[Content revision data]
━━━━━━━━
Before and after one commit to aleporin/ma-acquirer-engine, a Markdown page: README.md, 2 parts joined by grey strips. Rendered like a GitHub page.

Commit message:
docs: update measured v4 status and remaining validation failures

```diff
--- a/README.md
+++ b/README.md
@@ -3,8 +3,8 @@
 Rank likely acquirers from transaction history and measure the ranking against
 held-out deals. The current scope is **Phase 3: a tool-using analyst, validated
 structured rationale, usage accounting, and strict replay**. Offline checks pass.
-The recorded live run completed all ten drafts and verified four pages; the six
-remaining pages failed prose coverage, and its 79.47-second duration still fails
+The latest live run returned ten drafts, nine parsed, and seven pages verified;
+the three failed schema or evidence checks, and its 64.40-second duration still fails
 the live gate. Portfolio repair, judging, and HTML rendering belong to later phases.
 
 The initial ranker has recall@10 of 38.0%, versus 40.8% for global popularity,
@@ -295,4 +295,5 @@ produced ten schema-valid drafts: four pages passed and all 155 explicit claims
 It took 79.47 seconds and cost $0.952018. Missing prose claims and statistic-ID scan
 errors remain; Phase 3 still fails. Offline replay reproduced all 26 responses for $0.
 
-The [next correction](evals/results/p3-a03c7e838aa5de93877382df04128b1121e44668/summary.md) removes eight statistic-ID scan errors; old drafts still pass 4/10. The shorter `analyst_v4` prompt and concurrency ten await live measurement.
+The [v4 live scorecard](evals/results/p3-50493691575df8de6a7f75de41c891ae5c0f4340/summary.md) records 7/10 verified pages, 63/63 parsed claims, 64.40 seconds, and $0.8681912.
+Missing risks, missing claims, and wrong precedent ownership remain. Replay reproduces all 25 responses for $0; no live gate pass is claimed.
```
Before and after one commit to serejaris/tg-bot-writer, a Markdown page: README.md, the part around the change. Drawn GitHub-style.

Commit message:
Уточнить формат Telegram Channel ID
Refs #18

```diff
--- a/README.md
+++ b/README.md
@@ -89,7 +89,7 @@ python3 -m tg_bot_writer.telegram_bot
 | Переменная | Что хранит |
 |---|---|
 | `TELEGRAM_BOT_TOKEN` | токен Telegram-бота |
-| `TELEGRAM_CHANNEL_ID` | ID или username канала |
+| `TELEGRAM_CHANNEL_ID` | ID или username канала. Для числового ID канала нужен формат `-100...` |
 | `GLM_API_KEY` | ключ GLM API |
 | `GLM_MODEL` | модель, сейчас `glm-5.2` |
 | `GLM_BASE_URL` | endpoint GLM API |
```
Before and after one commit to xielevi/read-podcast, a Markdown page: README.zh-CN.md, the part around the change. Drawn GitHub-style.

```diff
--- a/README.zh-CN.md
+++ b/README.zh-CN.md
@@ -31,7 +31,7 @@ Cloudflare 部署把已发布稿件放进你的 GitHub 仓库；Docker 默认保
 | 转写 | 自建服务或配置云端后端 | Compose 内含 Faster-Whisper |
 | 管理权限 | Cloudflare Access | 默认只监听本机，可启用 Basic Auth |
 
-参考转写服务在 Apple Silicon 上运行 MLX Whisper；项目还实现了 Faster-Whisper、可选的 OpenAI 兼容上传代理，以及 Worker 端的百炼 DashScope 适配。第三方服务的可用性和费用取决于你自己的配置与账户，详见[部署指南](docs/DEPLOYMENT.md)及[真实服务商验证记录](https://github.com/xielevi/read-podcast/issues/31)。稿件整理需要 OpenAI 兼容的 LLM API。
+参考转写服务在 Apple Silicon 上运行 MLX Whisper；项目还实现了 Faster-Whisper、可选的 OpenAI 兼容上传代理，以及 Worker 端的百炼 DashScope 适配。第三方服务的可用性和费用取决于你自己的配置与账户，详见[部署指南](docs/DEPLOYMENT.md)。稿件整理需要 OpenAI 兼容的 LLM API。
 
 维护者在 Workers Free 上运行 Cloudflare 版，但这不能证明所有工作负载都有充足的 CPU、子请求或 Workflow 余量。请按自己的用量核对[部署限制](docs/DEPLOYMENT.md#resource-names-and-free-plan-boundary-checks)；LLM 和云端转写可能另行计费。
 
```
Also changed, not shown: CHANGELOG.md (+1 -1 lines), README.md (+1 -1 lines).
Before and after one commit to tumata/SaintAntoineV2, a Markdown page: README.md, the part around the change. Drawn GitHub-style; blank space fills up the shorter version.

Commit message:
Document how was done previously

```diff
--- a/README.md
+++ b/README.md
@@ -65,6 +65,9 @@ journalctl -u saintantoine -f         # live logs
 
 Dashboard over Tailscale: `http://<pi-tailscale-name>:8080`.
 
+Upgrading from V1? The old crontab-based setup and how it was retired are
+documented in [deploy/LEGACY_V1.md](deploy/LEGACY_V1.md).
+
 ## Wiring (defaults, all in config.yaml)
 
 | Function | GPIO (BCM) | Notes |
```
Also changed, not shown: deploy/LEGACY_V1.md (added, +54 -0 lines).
━━━━━━━━
## Problem details
All of the records above are to be printed again exactly as they appear.

## Expected answer
Before and after one commit to aleporin/ma-acquirer-engine, a Markdown page: README.md, 2 parts joined by grey strips. Rendered like a GitHub page.

Commit message:
docs: update measured v4 status and remaining validation failures

```diff
--- a/README.md
+++ b/README.md
@@ -3,8 +3,8 @@
 Rank likely acquirers from transaction history and measure the ranking against
 held-out deals. The current scope is **Phase 3: a tool-using analyst, validated
 structured rationale, usage accounting, and strict replay**. Offline checks pass.
-The recorded live run completed all ten drafts and verified four pages; the six
-remaining pages failed prose coverage, and its 79.47-second duration still fails
+The latest live run returned ten drafts, nine parsed, and seven pages verified;
+the three failed schema or evidence checks, and its 64.40-second duration still fails
 the live gate. Portfolio repair, judging, and HTML rendering belong to later phases.
 
 The initial ranker has recall@10 of 38.0%, versus 40.8% for global popularity,
@@ -295,4 +295,5 @@ produced ten schema-valid drafts: four pages passed and all 155 explicit claims
 It took 79.47 seconds and cost $0.952018. Missing prose claims and statistic-ID scan
 errors remain; Phase 3 still fails. Offline replay reproduced all 26 responses for $0.
 
-The [next correction](evals/results/p3-a03c7e838aa5de93877382df04128b1121e44668/summary.md) removes eight statistic-ID scan errors; old drafts still pass 4/10. The shorter `analyst_v4` prompt and concurrency ten await live measurement.
+The [v4 live scorecard](evals/results/p3-50493691575df8de6a7f75de41c891ae5c0f4340/summary.md) records 7/10 verified pages, 63/63 parsed claims, 64.40 seconds, and $0.8681912.
+Missing risks, missing claims, and wrong precedent ownership remain. Replay reproduces all 25 responses for $0; no live gate pass is claimed.
```
Before and after one commit to serejaris/tg-bot-writer, a Markdown page: README.md, the part around the change. Drawn GitHub-style.

Commit message:
Уточнить формат Telegram Channel ID
Refs #18

```diff
--- a/README.md
+++ b/README.md
@@ -89,7 +89,7 @@ python3 -m tg_bot_writer.telegram_bot
 | Переменная | Что хранит |
 |---|---|
 | `TELEGRAM_BOT_TOKEN` | токен Telegram-бота |
-| `TELEGRAM_CHANNEL_ID` | ID или username канала |
+| `TELEGRAM_CHANNEL_ID` | ID или username канала. Для числового ID канала нужен формат `-100...` |
 | `GLM_API_KEY` | ключ GLM API |
 | `GLM_MODEL` | модель, сейчас `glm-5.2` |
 | `GLM_BASE_URL` | endpoint GLM API |
```
Before and after one commit to xielevi/read-podcast, a Markdown page: README.zh-CN.md, the part around the change. Drawn GitHub-style.

```diff
--- a/README.zh-CN.md
+++ b/README.zh-CN.md
@@ -31,7 +31,7 @@ Cloudflare 部署把已发布稿件放进你的 GitHub 仓库；Docker 默认保
 | 转写 | 自建服务或配置云端后端 | Compose 内含 Faster-Whisper |
 | 管理权限 | Cloudflare Access | 默认只监听本机，可启用 Basic Auth |
 
-参考转写服务在 Apple Silicon 上运行 MLX Whisper；项目还实现了 Faster-Whisper、可选的 OpenAI 兼容上传代理，以及 Worker 端的百炼 DashScope 适配。第三方服务的可用性和费用取决于你自己的配置与账户，详见[部署指南](docs/DEPLOYMENT.md)及[真实服务商验证记录](https://github.com/xielevi/read-podcast/issues/31)。稿件整理需要 OpenAI 兼容的 LLM API。
+参考转写服务在 Apple Silicon 上运行 MLX Whisper；项目还实现了 Faster-Whisper、可选的 OpenAI 兼容上传代理，以及 Worker 端的百炼 DashScope 适配。第三方服务的可用性和费用取决于你自己的配置与账户，详见[部署指南](docs/DEPLOYMENT.md)。稿件整理需要 OpenAI 兼容的 LLM API。
 
 维护者在 Workers Free 上运行 Cloudflare 版，但这不能证明所有工作负载都有充足的 CPU、子请求或 Workflow 余量。请按自己的用量核对[部署限制](docs/DEPLOYMENT.md#resource-names-and-free-plan-boundary-checks)；LLM 和云端转写可能另行计费。
 
```
Also changed, not shown: CHANGELOG.md (+1 -1 lines), README.md (+1 -1 lines).
Before and after one commit to tumata/SaintAntoineV2, a Markdown page: README.md, the part around the change. Drawn GitHub-style; blank space fills up the shorter version.

Commit message:
Document how was done previously

```diff
--- a/README.md
+++ b/README.md
@@ -65,6 +65,9 @@ journalctl -u saintantoine -f         # live logs
 
 Dashboard over Tailscale: `http://<pi-tailscale-name>:8080`.
 
+Upgrading from V1? The old crontab-based setup and how it was retired are
+documented in [deploy/LEGACY_V1.md](deploy/LEGACY_V1.md).
+
 ## Wiring (defaults, all in config.yaml)
 
 | Function | GPIO (BCM) | Notes |
```
Also changed, not shown: deploy/LEGACY_V1.md (added, +54 -0 lines).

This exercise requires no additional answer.